Public Health England said it is extending vaccination for hepatitis A at Devonshire Infant School in Francis Avenue, Southsea, following confirmation of a further case there.

Despite the calls from some parents, the injection was not offered to every pupil and staff member when the virus first broke out at the end of November.

As reported, right, parent Gemma James said she was so concerned she paid for her daughter Deedee, five, who is in Year 1, to be vaccinated privately.

Gemma, 30, said: ‘I have been annoyed about this from the very beginning.

‘The children in reception were offered, but not other year groups which didn’t make any sense to me.

‘Now we’ve had letters to say because another person, a pupil I think, has come down with it, the whole school will be offered the vaccination.

‘I don’t mean to say “I told you so”, but that’s what it feels like.’

Initially there were eight cases of people diagnosed, but PHE said at that time it was transferred from within households and not at the school.

A spokesman said: ‘Previously, evidence suggested transmission was limited to household settings but this further case suggests that it may have occurred within the school.

‘The offer of vaccination is also being given to children and staff at Fledglings pre-school as a precautionary measure, because there is some shared use of facilities by the two schools.’

There were also cases in Fernhurst Junior School, but as there have been no more cases the vaccination is not being offered.

Gemma said she was so concerned at the initial outbreak that she contacted her GP so her daughter could be vaccinated.

‘I called my surgery to book an appointment but was told by them they couldn’t because PHE was in control of the situation,’ she said.

‘In the end I went to a travel clinic and paid for it.’

PHE said it did not issue such an instruction and GPs used their clinical judgement.

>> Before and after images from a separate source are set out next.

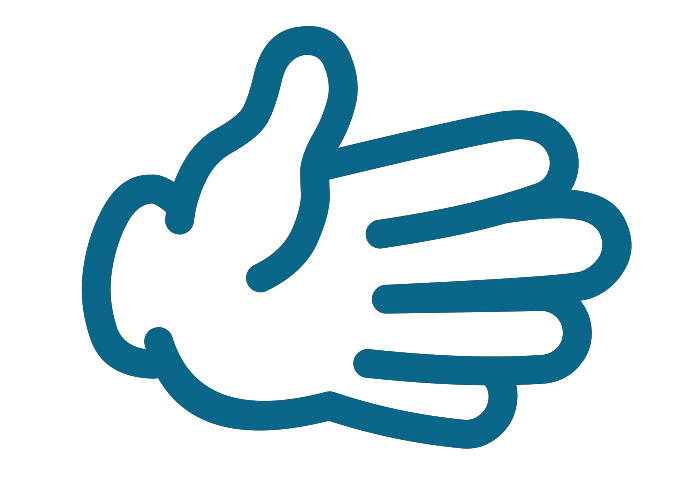
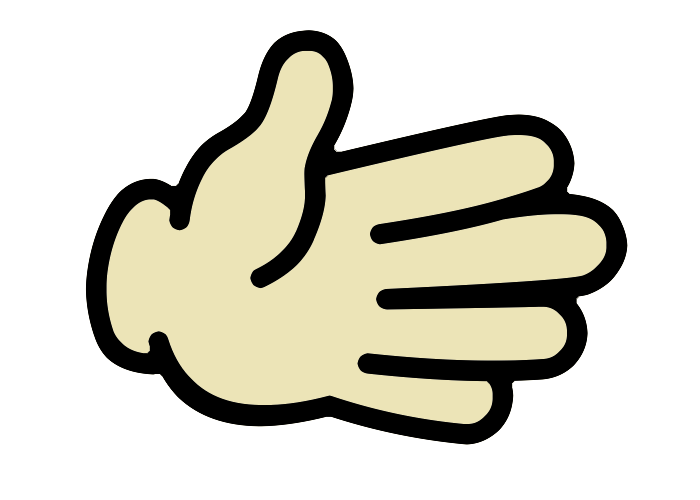
Updated styles and image colors.

diff --git a/src/main/resources/static/css/styles.css b/src/main/resources/static/css/styles.css
@@ -7,9 +7,16 @@ body {
     text-align:center;
     margin-top: 50px;
 }
-label, input,h1,h3,p{
+
+label, input,h1,h3,p,.error{
     margin: 0;
     padding: 0;
+}
+
+.error{
+    color: #D36135;
+    list-style-position: inside;
+    width: auto;
 }
 
 /*This controls the appearance of the radio buttons -- makes them images */
@@ -33,12 +40,12 @@ label, input,h1,h3,p{
     width:70px;
     height:70px;
     transition: all 100ms ease-in;
-    filter: brightness(30%) opacity(.7);
-    backgroun-repeat: no-repeat;
+    filter: brightness(50%) opacity(.5);
+    background-repeat: no-repeat;
 }
 
 .rock:hover, .paper:hover, .scissors:hover{
-    filter: brightness(50%) opacity(.8);
+    filter: brightness(80%) opacity(.8);
 }
 
 .game_radio input:checked + .choice{

diff --git a/src/main/resources/templates/Input.html b/src/main/resources/templates/Input.html
@@ -18,7 +18,7 @@
     <div th:if="${#fields.hasErrors('*')}">
         <h3 class="error">Input Errors</h3>
         <ul>
-            <li class="error" th:each="e: ${#fields.errors('*')}" th:text="${e}">Input Error</li>
+            <li class="error" th:each="e: ${#fields.errors('*')}" th:text="${e}"></li>
         </ul>
     </div>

Hepatitis A is a viral liver infection that causes a range of symptoms such as fever, abdominal pain, loss of appetite, nausea, vomiting, sometimes leading to jaundice. It is often linked to foreign travel. People are advised to wash their hands properly to stop it spreading.